June 12, 2007
Aiding and encouraging young careers is the noble cause behind the Irving M. Klein International String Competition, which held the finals of its 22nd competition Sunday afternoon at San Francisco State University. Three talented musicians each played a full virtuoso concerto, supported by the Marin Symphony under conductor Alasdair Neale. Considering the amount of sheer hard work that goes into building such musicianship, it amounted to a serious retort to the naysayers who claim that classical music is dead. As long as young musicians like violinists David McCarroll and Jing Wang or cellist Madeleine Kabat keep turning up, music's moving along, better than ever.
McCarroll opened with Brahms' Violin Concerto in D Major, Op. 77, followed by Kabat playing the Shostakovich Cello Concerto No. 1 in E-flat Major, Op. 107. After an intermission, Wang closed the concert with another performance of the Brahms Concerto.
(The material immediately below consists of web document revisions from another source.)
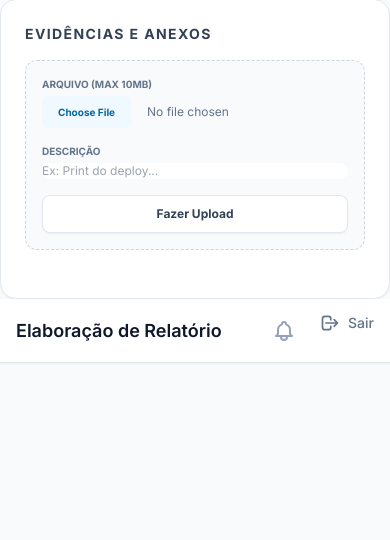
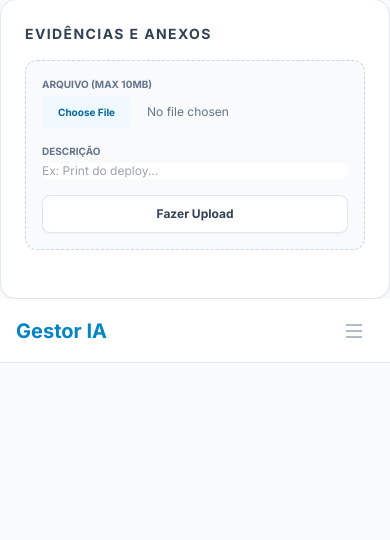
Before and after one commit to sandropeixoto/Gestor-IA, a PHP site: page /chat/index.php in a window 390 px wide. Shown: the part 685-1225 px from the top of the page. Before the commit the page ends 1048 px from the top, so only its background shows below. Run offline with PHP 8.4, Linux system fonts and the light colour scheme; the template is opened without the code that fills it, so the values that code supplies are empty; some libraries are stand-ins or nearby versions.

Commit message:
fix: estabilização de layout mestre, sidebar retrátil e debug de conexão do chat

```diff
--- a/app/Views/chat/index.php
+++ b/app/Views/chat/index.php
@@ -176,13 +176,22 @@
                 headers: { 'Content-Type': 'application/x-www-form-urlencoded' },
                 body: new URLSearchParams({
                     message: message,
-                    editor_content: editor.value, // Envia o texto do editor como contexto
+                    editor_content: editor.value,
                     csrf_token: csrfToken
                 })
             });
 
-            document.getElementById(typingId).remove();
-            const data = await response.json();
+            if (document.getElementById(typingId)) document.getElementById(typingId).remove();
+
+            const text = await response.text();
+            let data;
+            try {
+                data = JSON.parse(text);
+            } catch (e) {
+                console.error("Servidor retornou algo que não é JSON:", text);
+                appendMessage("Erro crítico no servidor. Veja o console.", 'ai');
+                return;
+            }
 
             if (response.ok) {
                 appendMessage(data.assistant_message, 'ai', false, data.suggested_snippet);
@@ -191,7 +200,8 @@
             }
         } catch (e) {
             if (document.getElementById(typingId)) document.getElementById(typingId).remove();
-            appendMessage("Erro de conexão com o servidor.", 'ai');
+            console.error("Erro de Fetch:", e);
+            appendMessage("Erro de conexão. Verifique sua internet.", 'ai');
         }
     });
 
--- a/app/Views/layouts/admin.php
+++ b/app/Views/layouts/admin.php
@@ -32,129 +32,122 @@
         .transition-all { transition: all 0.3s ease; }
     </style>
 </head>
-<body class="h-full antialiased font-sans text-slate-900" x-data="{ sidebarCollapsed: false }">
-    <div class="min-h-full flex">
-        <!-- Sidebar -->
+<body class="h-full antialiased font-sans text-slate-900 bg-slate-50" x-data="{ sidebarCollapsed: false }">
+    <!-- Mobile Header -->
+    <header class="md:hidden bg-white border-b border-slate-200 h-16 flex items-center justify-between px-4 sticky top-0 z-40">
+        <span class="text-xl font-bold text-primary-600">Gestor IA</span>
+        <button @click="sidebarCollapsed = !sidebarCollapsed" class="p-2 text-slate-500">
+            <svg class="h-6 w-6" fill="none" stroke="currentColor" viewBox="0 0 24 24"><path d="M4 6h16M4 12h16M4 18h16"/></svg>
+        </button>
+    </header>
+
+    <div class="flex h-screen overflow-hidden">
+        <!-- Sidebar Desktop -->
         <aside
-            :class="sidebarCollapsed ? 'md:w-20' : 'md:w-64'"
-            class="hidden md:flex md:flex-col md:fixed md:inset-y-0 bg-white border-r border-slate-200 transition-all duration-300 z-30">
-            <div class="flex flex-col flex-grow pt-5 overflow-y-auto">
-                <div class="flex items-center justify-between px-4 mb-8">
-                    <span x-show="!sidebarCollapsed" class="text-2xl font-bold bg-clip-text text-transparent bg-gradient-to-r from-primary-600 to-primary-800 truncate">
+            :class="sidebarCollapsed ? 'w-20' : 'w-64'"
+            class="hidden md:flex flex-col flex-shrink-0 bg-white border-r border-slate-200 transition-all duration-300 z-30">
+
+            <div class="flex flex-col h-full">
+                <div class="h-16 flex items-center justify-between px-4 border-b border-slate-50">
+                    <span x-show="!sidebarCollapsed" class="text-xl font-bold bg-clip-text text-transparent bg-gradient-to-r from-primary-600 to-primary-800 truncate">
                         Gestor IA
                     </span>
                     <button @click="sidebarCollapsed = !sidebarCollapsed" class="p-1.5 rounded-lg hover:bg-slate-100 text-slate-400 mx-auto">
-                        <svg class="h-6 w-6" fill="none" stroke="currentColor" viewBox="0 0 24 24"><path stroke-linecap="round" stroke-linejoin="round" stroke-width="2" d="M4 6h16M4 12h16M4 18h16"/></svg>
+                        <svg class="h-5 w-5" fill="none" stroke="currentColor" viewBox="0 0 24 24"><path d="M4 6h16M4 12h16M4 18h16"/></svg>
                     </button>
                 </div>
 
-                <nav class="flex-1 px-2 space-y-1">
-                    <a href="/dashboard" class="group flex items-center px-3 py-2 text-sm font-medium rounded-md text-slate-600 hover:bg-slate-50 hover:text-slate-900" :title="sidebarCollapsed ? 'Dashboard' : ''">
-                        <svg class="h-5 w-5 text-slate-400 group-hover:text-slate-500" :class="sidebarCollapsed ? '' : 'mr-3'" fill="none" stroke="currentColor" viewBox="0 0 24 24"><path stroke-linecap="round" stroke-linejoin="round" stroke-width="2" d="M3 12l2-2m0 0l7-7 7 7M5 10v10a1 1 0 001 1h3m10-11l2 2m-2-2v10a1 1 0 01-1 1h-3m-6 0a1 1 0 001-1v-4a1 1 0 011-1h2a1 1 0 011 1v4a1 1 0 001 1m-6 0h6"/></svg>
+                <nav class="flex-1 px-3 py-4 space-y-1 overflow-y-auto font-medium">
+                    <a href="/dashboard" class="flex items-center px-3 py-2 text-sm rounded-lg text-slate-600 hover:bg-slate-50 hover:text-primary-600 transition-colors" :title="sidebarCollapsed ? 'Dashboard' : ''">
+                        <svg class="h-5 w-5" :class="sidebarCollapsed ? '' : 'mr-3'" fill="none" stroke="currentColor" viewBox="0 0 24 24"><path d="M3 12l2-2m0 0l7-7 7 7M5 10v10a1 1 0 001 1h3m10-11l2 2m-2-2v10a1 1 0 01-1 1h-3m-6 0a1 1 0 001-1v-4a1 1 0 011-1h2a1 1 0 011 1v4a1 1 0 001 1m-6 0h6"/></svg>
                         <span x-show="!sidebarCollapsed">Dashboard</span>
                     </a>
-
-                    <a href="/chat" class="group flex items-center px-3 py-2 text-sm font-medium rounded-md text-slate-600 hover:bg-slate-50 hover:text-slate-900" :title="sidebarCollapsed ? 'Mentoria IA' : ''">
-                        <svg class="h-5 w-5 text-slate-400 group-hover:text-slate-500" :class="sidebarCollapsed ? '' : 'mr-3'" fill="none" stroke="currentColor" viewBox="0 0 24 24"><path stroke-linecap="round" stroke-linejoin="round" stroke-width="2" d="M8 10h.01M12 10h.01M16 10h.01M9 16H5a2 2 0 01-2-2V6a2 2 0 012-2h14a2 2 0 012 2v8a2 2 0 01-2 2h-5l-5 5v-5z"/></svg>
-                        <span x-show="!sidebarCollapsed">Mentoria IA</span>
+                    <a href="/chat" class="flex items-center px-3 py-2 text-sm rounded-lg text-slate-600 hover:bg-slate-50 hover:text-primary-600 transition-colors" :title="sidebarCollapsed ? 'Chat' : ''">
+                        <svg class="h-5 w-5" :class="sidebarCollapsed ? '' : 'mr-3'" fill="none" stroke="currentColor" viewBox="0 0 24 24"><path d="M8 10h.01M12 10h.01M16 10h.01M9 16H5a2 2 0 01-2-2V6a2 2 0 012-2h14a2 2 0 012 2v8a2 2 0 01-2 2h-5l-5 5v-5z"/></svg>
+                        <span x-show="!sidebarCollapsed">Chat Assistente</span>
                     </a>
-
-                    <a href="/reports" class="group flex items-center px-3 py-2 text-sm font-medium rounded-md text-slate-600 hover:bg-slate-50 hover:text-slate-900" :title="sidebarCollapsed ? 'Relatórios' : ''">
-                        <svg class="h-5 w-5 text-slate-400 group-hover:text-slate-500" :class="sidebarCollapsed ? '' : 'mr-3'" fill="none" stroke="currentColor" viewBox="0 0 24 24"><path stroke-linecap="round" stroke-linejoin="round" stroke-width="2" d="M9 12h6m-6 4h6m2 5H7a2 2 0 01-2-2V5a2 2 0 012-2h5.586a1 1 0 01.707.293l5.414 5.414a1 1 0 01.293.707V19a2 2 0 01-2 2z"/></svg>
+                    <a href="/reports" class="flex items-center px-3 py-2 text-sm rounded-lg text-slate-600 hover:bg-slate-50 hover:text-primary-600 transition-colors" :title="sidebarCollapsed ? 'Relatórios' : ''">
+                        <svg class="h-5 w-5" :class="sidebarCollapsed ? '' : 'mr-3'" fill="none" stroke="currentColor" viewBox="0 0 24 24"><path d="M9 12h6m-6 4h6m2 5H7a2 2 0 01-2-2V5a2 2 0 012-2h5.586a1 1 0 01.707.293l5.414 5.414a1 1 0 01.293.707V19a2 2 0 01-2 2z"/></svg>
                         <span x-show="!sidebarCollapsed">Relatórios</span>
                     </a>
 
-                    <?php if ($user['role'] === 'manager' || $user['role'] === 'admin'): ?>
-                    <div x-show="!sidebarCollapsed" class="pt-4 pb-2 px-3 text-xs font-semibold text-slate-400 uppercase tracking-wider">Gestão</div>
-                    <a href="/team" class="group flex items-center px-3 py-2 text-sm font-medium rounded-md text-slate-600 hover:bg-slate-50 hover:text-slate-900" :title="sidebarCollapsed ? 'Meu Time' : ''">
-                        <svg class="h-5 w-5 text-slate-400 group-hover:text-slate-500" :class="sidebarCollapsed ? '' : 'mr-3'" fill="none" stroke="currentColor" viewBox="0 0 24 24"><path stroke-linecap="round" stroke-linejoin="round" stroke-width="2" d="M12 4.354a4 4 0 110 5.292M15 21H3v-1a6 6 0 0112 0v1zm0 0h6v-1a6 6 0 00-9-5.197M13 7a4 4 0 11-8 0 4 4 0 018 0z"/></svg>
+                    <?php if ($user['role'] !== 'employee'): ?>
+                    <div x-show="!sidebarCollapsed" class="pt-4 pb-2 px-3 text-[10px] font-bold text-slate-400 uppercase tracking-widest">Gestão</div>
+                    <a href="/team" class="flex items-center px-3 py-2 text-sm rounded-lg text-slate-600 hover:bg-slate-50 hover:text-primary-600 transition-colors" :title="sidebarCollapsed ? 'Time' : ''">
+                        <svg class="h-5 w-5" :class="sidebarCollapsed ? '' : 'mr-3'" fill="none" stroke="currentColor" viewBox="0 0 24 24"><path d="M12 4.354a4 4 0 110 5.292M15 21H3v-1a6 6 0 0112 0v1zm0 0h6v-1a6 6 0 00-9-5.197M13 7a4 4 0 11-8 0 4 4 0 018 0z"/></svg>
                         <span x-show="!sidebarCollapsed">Meu Time</span>
                     </a>
-                    <a href="/team/insights" class="group flex items-center px-3 py-2 text-sm font-medium rounded-md text-slate-600 hover:bg-slate-50 hover:text-slate-900" :title="sidebarCollapsed ? 'Insights do Time' : ''">
-                        <svg class="h-5 w-5 text-slate-400 group-hover:text-slate-500" :class="sidebarCollapsed ? '' : 'mr-3'" fill="none" stroke="currentColor" viewBox="0 0 24 24"><path stroke-linecap="round" stroke-linejoin="round" stroke-width="2" d="M9.663 17h4.673M12 3v1m6.364 1.636l-.707.707M21 12h-1M4 12H3m3.343-5.657l-.707-.707m2.828 9.9a5 5 0 117.072 0l-.548.547A3.374 3.374 0 0014 18.469V19a2 2 0 11-4 0v-.531c0-.895-.356-1.754-.989-2.386l-.548-.547z"/></svg>
+                    <a href="/team/insights" class="flex items-center px-3 py-2 text-sm rounded-lg text-slate-600 hover:bg-slate-50 hover:text-primary-600 transition-colors" :title="sidebarCollapsed ? 'Insights' : ''">
+                        <svg class="h-5 w-5" :class="sidebarCollapsed ? '' : 'mr-3'" fill="none" stroke="currentColor" viewBox="0 0 24 24"><path d="M9.663 17h4.673M12 3v1m6.364 1.636l-.707.707M21 12h-1M4 12H3m3.343-5.657l-.707-.707m2.828 9.9a5 5 0 117.072 0l-.548.547A3.374 3.374 0 0014 18.469V19a2 2 0 11-4 0v-.531c0-.895-.356-1.754-.989-2.386l-.548-.547z"/></svg>
                         <span x-show="!sidebarCollapsed">Insights do Time</span>
                     </a>
                     <?php endif; ?>
 
                     <?php if ($user['role'] === 'admin'): ?>
-                    <div x-show="!sidebarCollapsed" class="pt-4 pb-2 px-3 text-xs font-semibold text-slate-400 uppercase tracking-wider">Admin</div>
-                    <a href="/admin/users" class="group flex items-center px-3 py-2 text-sm font-medium rounded-md text-slate-600 hover:bg-slate-50 hover:text-slate-900" :title="sidebarCollapsed ? 'Usuários' : ''">
-                        <svg class="h-5 w-5 text-slate-400 group-hover:text-slate-500" :class="sidebarCollapsed ? '' : 'mr-3'" fill="none" stroke="currentColor" viewBox="0 0 24 24"><path stroke-linecap="round" stroke-linejoin="round" stroke-width="2" d="M12 4.354a4 4 0 110 5.292M15 21H3v-1a6 6 0 0112 0v1zm0 0h6v-1a6 6 0 00-9-5.197M13 7a4 4 0 11-8 0 4 4 0 018 0z"/></svg>
+                    <div x-show="!sidebarCollapsed" class="pt-4 pb-2 px-3 text-[10px] font-bold text-slate-400 uppercase tracking-widest">Admin</div>
+                    <a href="/admin/users" class="flex items-center px-3 py-2 text-sm rounded-lg text-slate-600 hover:bg-slate-50 hover:text-primary-600 transition-colors" :title="sidebarCollapsed ? 'Usuários' : ''">
+                        <svg class="h-5 w-5" :class="sidebarCollapsed ? '' : 'mr-3'" fill="none" stroke="currentColor" viewBox="0 0 24 24"><path d="M12 4.354a4 4 0 110 5.292M15 21H3v-1a6 6 0 0112 0v1zm0 0h6v-1a6 6 0 00-9-5.197M13 7a4 4 0 11-8 0 4 4 0 018 0z"/></svg>
                         <span x-show="!sidebarCollapsed">Usuários</span>
                     </a>
-                    <a href="/admin/personas" class="group flex items-center px-3 py-2 text-sm font-medium rounded-md text-slate-600 hover:bg-slate-50 hover:text-slate-900" :title="sidebarCollapsed ? 'Personas' : ''">
-                        <svg class="h-5 w-5 text-slate-400 group-hover:text-slate-500" :class="sidebarCollapsed ? '' : 'mr-3'" fill="none" stroke="currentColor" viewBox="0 0 24 24"><path stroke-linecap="round" stroke-linejoin="round" stroke-width="2" d="M13 10V3L4 14h7v7l9-11h-7z"/></svg>
+                    <a href="/admin/personas" class="flex items-center px-3 py-2 text-sm rounded-lg text-slate-600 hover:bg-slate-50 hover:text-primary-600 transition-colors" :title="sidebarCollapsed ? 'Personas' : ''">
+                        <svg class="h-5 w-5" :class="sidebarCollapsed ? '' : 'mr-3'" fill="none" stroke="currentColor" viewBox="0 0 24 24"><path d="M13 10V3L4 14h7v7l9-11h-7z"/></svg>
                         <span x-show="!sidebarCollapsed">Personas de IA</span>
                     </a>
                     <?php endif; ?>
                 </nav>
 
-                <div class="flex-shrink-0 flex border-t border-slate-200 p-4">
-                    <a href="/profile" class="flex-shrink-0 w-full group block">
-                        <div class="flex items-center">
-                            <div class="inline-block h-9 w-9 rounded-full bg-primary-100 flex items-center justify-center text-primary-700 font-bold">
+                <div class="p-4 border-t border-slate-100 bg-slate-50/50">
+                    <a href="/profile" class="flex items-center group">
+                        <div class="h-8 w-8 rounded-full bg-primary-100 flex items-center justify-center text-primary-700 font-bold text-xs shrink-0">
                             <?= strtoupper(substr($user['name'], 0, 1)) ?>
                         </div>
-                            <div class="ml-3" x-show="!sidebarCollapsed">
-                                <p class="text-xs font-bold text-slate-700 truncate max-w-[120px]"><?= htmlspecialchars($user['name']) ?></p>
-                                <p class="text-[10px] text-slate-500 uppercase tracking-tighter"><?= $user['role'] ?></p>
-                            </div>
+                        <div class="ml-3 overflow-hidden" x-show="!sidebarCollapsed">
+                            <p class="text-xs font-bold text-slate-700 truncate"><?= htmlspecialchars($user['name']) ?></p>
+                            <p class="text-[9px] text-slate-500 uppercase tracking-tighter"><?= $user['role'] ?></p>
                         </div>
                     </a>
                 </div>
             </div>
         </aside>
 
-        <!-- Main Content -->
-        <div class="flex flex-col flex-1 transition-all duration-300" :class="sidebarCollapsed ? 'md:pl-20' : 'md:pl-64'">
-            <header class="sticky top-0 z-10 flex-shrink-0 flex h-16 bg-white border-b border-slate-200 shadow-sm">
-                <div class="flex-1 px-4 flex justify-between">
-                    <div class="flex-1 flex items-center">
-                        <h1 class="text-lg font-semibold text-slate-900"><?= $pageTitle ?? 'Dashboard' ?></h1>
-                    </div>
-                    <div class="ml-4 flex items-center md:ml-6 space-x-4">
-                        <!-- Notificações Dropdown -->
-                        <div class="relative" id="notification-dropdown">
-                            <button onclick="toggleNotifications()" class="p-2 rounded-full text-slate-400 hover:text-slate-500 hover:bg-slate-100 transition-all relative">
-                                <svg class="h-6 w-6" fill="none" stroke="currentColor" viewBox="0 0 24 24"><path stroke-linecap="round" stroke-linejoin="round" stroke-width="2" d="M15 17h5l-1.405-1.405A2.032 2.032 0 0118 14.158V11a6.002 6.002 0 00-4-5.659V5a2 2 0 10-4 0v.341C7.67 6.165 6 8.388 6 11v3.159c0 .538-.214 1.055-.595 1.436L4 17h5m6 0v1a3 3 0 11-6 0v-1m6 0H9"/></svg>
-                                <span id="notif-count" class="hidden absolute top-1 right-1 block h-2.5 w-2.5 rounded-full bg-rose-500 ring-2 ring-white"></span>
+        <!-- Main Content Area -->
+        <div class="flex flex-col flex-1 min-w-0 bg-slate-50 overflow-hidden">
+            <!-- Top Header Desktop -->
+            <header class="hidden md:flex h-16 bg-white border-b border-slate-200 items-center justify-between px-8 shrink-0 z-20 shadow-sm">
+                <h1 class="text-lg font-bold text-slate-800"><?= $pageTitle ?? 'Dashboard' ?></h1>
+
+                <div class="flex items-center gap-6">
+                    <div class="relative" x-data="{ open: false }">
+                        <button @click="open = !open" class="p-2 text-slate-400 hover:text-primary-600 transition-colors relative">
+                            <svg class="h-6 w-6" fill="none" stroke="currentColor" viewBox="0 0 24 24"><path d="M15 17h5l-1.405-1.405A2.032 2.032 0 0118 14.158V11a6.002 6.002 0 00-4-5.659V5a2 2 0 10-4 0v.341C7.67 6.165 6 8.388 6 11v3.159c0 .538-.214 1.055-.595 1.436L4 17h5m6 0v1a3 3 0 11-6 0v-1m6 0H9"/></svg>
+                            <span id="notif-count" class="hidden absolute top-1.5 right-1.5 h-2 w-2 rounded-full bg-rose-500 ring-2 ring-white"></span>
                         </button>
-                            <div id="notif-panel" class="hidden absolute right-0 mt-2 w-80 bg-white rounded-xl shadow-lg border border-slate-200 overflow-hidden z-50">
-                                <div class="px-4 py-3 border-b border-slate-100 flex justify-between items-center bg-slate-50">
-                                    <span class="text-xs font-bold text-slate-700 uppercase tracking-widest">Notificações</span>
-                                </div>
-                                <div id="notif-list" class="max-h-96 overflow-y-auto divide-y divide-slate-100">
-                                    <div class="p-4 text-center text-slate-400 text-sm">Carregando...</div>
+                        <div x-show="open" @click.away="open = false" x-cloak class="absolute right-0 mt-2 w-80 bg-white rounded-xl shadow-xl border border-slate-200 z-50 overflow-hidden">
+                            <div class="p-3 bg-slate-50 border-b border-slate-100 text-[10px] font-bold text-slate-500 uppercase tracking-widest">Notificações</div>
+                            <div id="notif-list" class="max-h-96 overflow-y-auto divide-y divide-slate-100 text-sm">
+                                <div class="p-4 text-center text-slate-400">Carregando...</div>
                             </div>
                         </div>
                     </div>
 
-                        <form method="post" action="/logout">
-                            <input type="hidden" name="csrf_token" value="<?= htmlspecialchars($_SESSION['csrf_token'] ?? '', ENT_QUOTES, 'UTF-8') ?>" />
-                            <button type="submit" class="text-sm font-medium text-slate-500 hover:text-slate-700 flex items-center">
-                                <svg class="mr-2 h-5 w-5" fill="none" stroke="currentColor" viewBox="0 0 24 24"><path stroke-linecap="round" stroke-linejoin="round" stroke-width="2" d="M17 16l4-4m0 0l-4-4m4 4H7m6 4v1a3 3 0 01-3 3H6a3 3 0 01-3-3V7a3 3 0 013-3h4a3 3 0 013 3v1"/></svg>
+                    <form action="/logout" method="POST">
+                        <input type="hidden" name="csrf_token" value="<?= htmlspecialchars($_SESSION['csrf_token'] ?? '') ?>">
+                        <button type="submit" class="text-xs font-bold text-slate-500 hover:text-rose-600 uppercase transition-colors flex items-center gap-2">
+                            <svg class="h-4 w-4" fill="none" stroke="currentColor" viewBox="0 0 24 24"><path d="M17 16l4-4m0 0l-4-4m4 4H7m6 4v1a3 3 0 01-3 3H6a3 3 0 01-3-3V7a3 3 0 013-3h4a3 3 0 013 3v1"/></svg>
                             Sair
                         </button>
                     </form>
                 </div>
-                </div>
             </header>
 
-            <main class="flex-1 overflow-hidden">
-                <div class="h-full py-6 px-4 sm:px-6 md:px-8 overflow-y-auto">
+            <!-- dynamic Content -->
+            <main class="flex-1 overflow-y-auto p-4 md:p-8">
                 <?= $slot ?? '' ?>
-                </div>
             </main>
         </div>
     </div>
 
     <script>
-        function toggleNotifications() {
-            const panel = document.getElementById('notif-panel');
-            panel.classList.toggle('hidden');
-            if (!panel.classList.contains('hidden')) loadNotifications();
-        }
-
         async function loadNotifications() {
             const list = document.getElementById('notif-list');
             const count = document.getElementById('notif-count');
@@ -164,34 +157,20 @@
                 if (data.unread_count > 0) count.classList.remove('hidden');
                 else count.classList.add('hidden');
 
-                if (data.notifications.length === 0) {
-                    list.innerHTML = '<div class="p-8 text-center text-slate-400 text-sm italic">Nenhum alerta recente.</div>';
+                if (!data.notifications || data.notifications.length === 0) {
+                    list.innerHTML = '<div class="p-8 text-center text-slate-400 text-xs italic">Nenhum alerta.</div>';
                     return;
                 }
 
                 list.innerHTML = data.notifications.map(n => `
-                    <div class="p-4 hover:bg-slate-50 transition-colors ${n.is_read ? 'opacity-60' : 'bg-primary-50/30'}" onclick="markRead(${n.id}, '${n.link}')">
-                        <p class="text-sm font-bold text-slate-900">${n.title}</p>
-                        <p class="text-xs text-slate-600 mt-1">${n.message}</p>
-                        <p class="text-[10px] text-slate-400 mt-2 uppercase font-bold tracking-tighter">${new Date(n.created_at).toLocaleDateString()}</p>
+                    <div class="p-4 hover:bg-slate-50 cursor-pointer ${n.is_read ? 'opacity-50' : ''}" onclick="window.location.href='${n.link || '#'}'">
+                        <p class="text-xs font-bold text-slate-900">${n.title}</p>
+                        <p class="text-[10px] text-slate-600 mt-1">${n.message}</p>
                     </div>
                 `).join('');
-            } catch (e) {
-                list.innerHTML = '<div class="p-4 text-rose-500 text-xs">Erro ao carregar notificações.</div>';
+            } catch (e) { console.error(e); }
         }
-        }
-
-        async function markRead(id, link) {
-            await fetch(`/api/notifications/read/${id}`, { method: 'POST' });
-            if (link && link !== 'null') window.location.href = link;
-            else loadNotifications();
-        }
-
-        window.addEventListener('load', async () => {
-            const response = await fetch('/api/notifications');
-            const data = await response.json();
-            if (data.unread_count > 0) document.getElementById('notif-count').classList.remove('hidden');
-        });
+        window.addEventListener('load', loadNotifications);
     </script>
 </body>
 </html>
```
Lines whose indentation alone changed are shown as unchanged.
Wang played the Fritz Kreisler cadenza, as opposed to the traditional Joseph Joachim cadenza used in McCarroll's performance.
Once the smoke of battle had cleared, the judges held their powwow, which took a bit of time. Deciding was clearly not an easy task. It had been evident that the first place ($11,000, plus additional professional engagements) would go to violinist Wang. Picking the second- and third-place winners must have been a bear, as the playing of McCarroll and Kabat could be separated in quality by only the width of a frog’s hair. Ultimately, McCarroll was awarded second place ($5,000), and Kabat the third ($2,500).
Around the World
Wang, now 22 years old, was born in China, but made his first public appearance at age 6. That took place halfway around the world, in France. When his family moved to Canada, Wang enrolled at the Québec Conservatory, later moving on to New York's Juilliard School. He has remained there doing his advanced studies, but considering Sunday's performance, I'm not convinced that he needs any more polish.
All three competitors possess solid technique and a full command of their instruments. But Wang's performance displayed a bit more mastery of the intangibles. Those things cannot be taught; you either have it or you don't. Finesse of phrasing, for instance, in which a given few notes can be momentarily searched or compressed, backed down in intensity or accented, is vital to a great performance. In the case of string players, it means subtle adjustment to bow strength and length, plus believe it or not, good breath control. Musicians don't just play an instrument with their fingers and hands. The entire body goes into the production of tone, although that can easily get out of control if the musician wiggles and shakes to the point of distraction.
Wang's sensibility to subtle subaccents, when added to his pinpoint intonation and general beauty of phrasing, resulted in as fine a performance of the horrifyingly difficult Brahms Concerto as I've ever encountered. All this bespeaks the potential for a long and probably major career.
Born in Santa Rosa, McCarroll studied privately in Sonoma before transferring to Berkeley's Crowden School at age eight. By age 13 he had been invited to the famous Yehudi Menuhin School near London. Once he thought he'd mined that institution, it was on to Boston's New England Conservatory. With such a background, his overall performance of the Brahms was quite fine.
What held him back a little was a nervous first half of the first movement, not helped by some surprisingly cavalier playing from the orchestra. That straightened itself out along the way, and by the time the cadenza and final coda area appeared, all was well. McCarroll's slow movement was probing in its depth of expression yet elegantly sung out with a touch of classicism that I found heartening. So the flaws were minor, but enough to drop Carroll into second place.
Twenty-year-old Kabat made her debut at age 18 with no less than the Cleveland Orchestra. She studied at the Cleveland Institute of Music before moving into advanced studies with Norman Fisher, of the late Concord Quartet at Rice University. Her virtuosity was breathtaking, brimming with fire and secure pyrotechnics. But while technically impressive, her dynamics ranged between loud and louder. That and her tendency toward literal metronomic consistency, produced a hard-sell aspect that offered more flash than musical communication.
A friend and onetime teacher tells the story of a jury he sat on with cellist Gregor Piatigorsky. When a young cello contestant finished playing, Piatigorsky turned and said, "Now she needs to survive a desperate love affair." I fear that kind of attitude is all too true. It is yet another aspect of performance that cannot be taught.
The one serious flaw of the afternoon was its length, gravely aided by too many speeches, remembrances, and thankings of this and that person. That's for program books, not to brandish before a captive audience. It's becoming epidemic at Bay Area concerts — a severe outbreak of yackety-yak disease.